Perhaps over the next few weeks the hidden hand that guided the killer of Taseer will be disclosed. For the moment, though, Zafar Hilali, a former diplomat, says his friend Taseer died doing what he wanted to do, and he died with his boots on. “There was no other way that he would have wanted to go,” says Hilali. “Taseer would admit in his candid moments that hypocrisy, greed and deceit fuelled by incompetence had brought Pakistan to its current sorry pass. It worried him that in some of our cities there were many mosques but very few schools and factories. Surely, God is to be found in your heart, he once said, and not only in the mosque. But the answer, he used to say, is not to opt out but opt in. Not to flee but to stay.” Did Taseer succeed in his endeavour? “We don’t know, but what we do know is that Taseer gave up his life in attempting to do so. No one can ask for more,” says Hilali.

The assassination, says The Friday Times consulting editor Raza Rumi, is a cruel reminder of how Pakistanis are slipping into a morass of irrationality, with pernicious ideologies seeking to justify the process. He explains: “A target of the reactionaries, Taseer became a symbol of resistance against Pakistan’s growing Talibanisation. His brave act of leading a campaign against Aasiya Bibi’s sentencing rallied Pakistan’s moderate Muslims, who felt emboldened by his courage. His murder is one more blow to Pakistan’s liberals and moderates.”

Days before his assassination, Taseer, whose aunt was married to the celebrated poet Faiz Ahmad Faiz, tweeted forebodingly, “I am under huge pressure to cow down before the rightist pressure on blasphemy. The extremists are giving me threats, they are using the name of Islam, they want to bring their own brand of Islam but I don’t give a damn…even if I am the last man standing.” His Facebook status reads: ‘R.I.P. Lion of the Punjab Salmaan Taseer (31 May 1944…04 Jan 2011)’ His web page lists his favourite quote: “How can a man die better than facing fearful odds, for the honour of his country and the temple of his gods?” Here was a man who, in life as in death, lived up to his cherished ideals. It’s now for the living to fight his battle.

The Blasphemy File

Between 1986 and 2010, 986 people have been charged under the blasphemy laws; 50 per cent of those are non-Muslim. None of the accused has been hanged.

  • Nov 2010 Aasiya Bibi sentenced to death; the case is in the Lahore High Court. Taseer’s defence of her led to his assassination.
  • Jul 2010 Pastor Rashid Emmanuel and his brother Sajid shot dead outside a district court, which was trying them for printing a pamphlet containing derogatory remarks against Prophet Mohammed.
  • Aug 2009 A mob kills factory-owner Najeebullah at Sheikhupura, Punjab.

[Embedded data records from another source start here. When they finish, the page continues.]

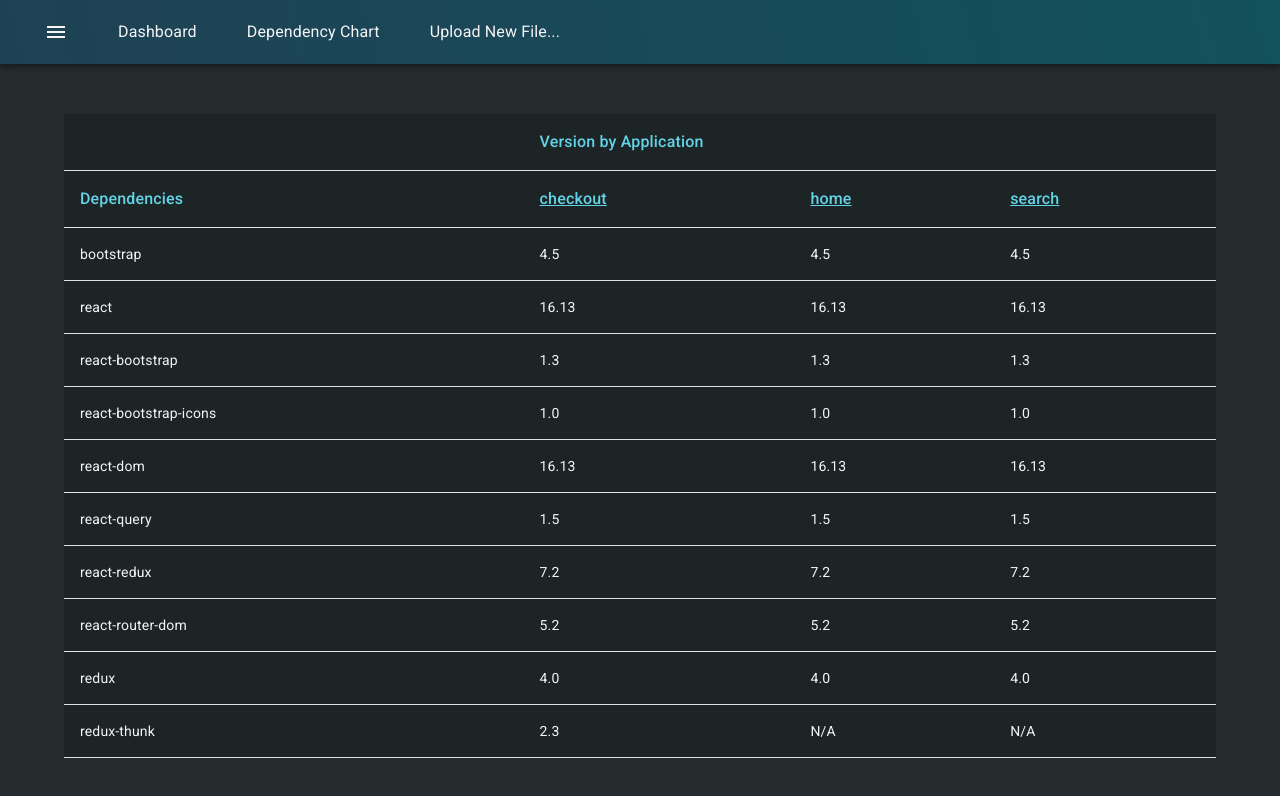
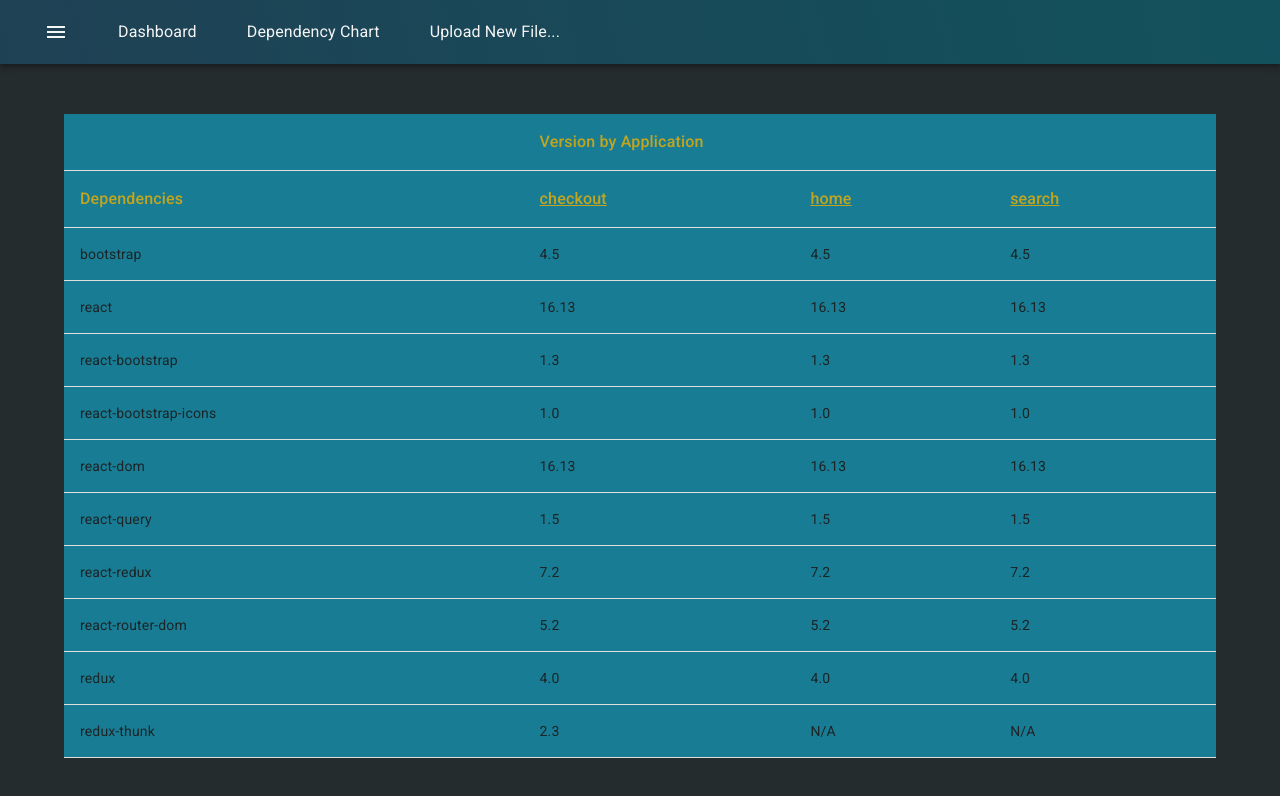
Before and after one commit to oslabs-beta/atriom-dashboard, a React app: page /dependencies in a window 1280 px wide. Shown: the top 796 px of the page. Built offline with nearby package versions, Linux system fonts and the light colour scheme; a web font is replaced by a local one.

Commit message:
table colors

```diff
--- a/src/components/DependencyChart/DependencyChart.js
+++ b/src/components/DependencyChart/DependencyChart.js
@@ -1,7 +1,6 @@
 import React, { useContext } from 'react';
 import DependencyTable from './DependencyTable';
 import AppsContext from '../../contexts/AppsContext';
-import CssBaseline from '@material-ui/core/CssBaseline';
 import { Link } from 'react-router-dom';
 import '../../styles/DependencyChart.scss';
 
--- a/src/components/DependencyChart/DependencyTable.js
+++ b/src/components/DependencyChart/DependencyTable.js
@@ -23,7 +23,7 @@ export default function Table({ columns, data }) {
     <MaUTable {...getTableProps()}>
       <TableHead>
         {headerGroups.map((headerGroup) => (
-          <TableRow {...headerGroup.getHeaderGroupProps()} className="row">
+          <TableRow {...headerGroup.getHeaderGroupProps()}>
             {headerGroup.headers.map((column) => (
               <TableCell {...column.getHeaderProps()} className="headerCell">
                 {column.render('Header')}
@@ -32,11 +32,11 @@ export default function Table({ columns, data }) {
           </TableRow>
         ))}
       </TableHead>
-      <TableBody {...getTableBodyProps()} className="body">
+      <TableBody {...getTableBodyProps()}>
         {rows.map((row, i) => {
           prepareRow(row);
           return (
-            <TableRow {...row.getRowProps()} className="row">
+            <TableRow {...row.getRowProps()}>
               {row.cells.map((cell) => {
                 return (
                   <TableCell {...cell.getCellProps()} className="cell">
--- a/src/styles/DependencyChart.scss
+++ b/src/styles/DependencyChart.scss
@@ -1,5 +1,5 @@
 .DependencyChart {
-  background: #1c2426;
+  background: #187d94;
   margin-top: 50px;
   margin-left: 5%;
   margin-right: 5%;
@@ -7,15 +7,14 @@
   width: 90%;
 
   .headerCell {
-    color: #63d4e7;
+    color: #c3a51d;
     font-size: 1em;
     a:link,
     a:visited {
-      color: #63d4e7;
+      color: #c3a51d;
     }
   }
-
   .cell {
-    color: #f5f5f5;
+    color: #1c2426;
   }
 }
```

He was accused
  • of placing a calendar with Quranic phrases on his table.
  • Jul 2009 Sipah-e-Sahaba activists torch Christian homes and kill many in Gojra, Punjab. They were retaliating against a Christian accused of defiling the Quran.
  • Jan 2009 Punjab police arrests five Ahmadis for writing “Prophet Mohammed” on a toilet wall. The charge was found baseless.
  • May 2008 Robin Sardar, a Christian physician, arrested on the accusation of a Muslim vendor who wanted to instal himself in front of Sardar’s clinic.
  • May 2007 Domestic help Raja Riaz accuses his master, Walter Fazal Khan Khan, 84, a Christian, of burning the Quran. It was Riaz’s ploy to usurp Walter’s property.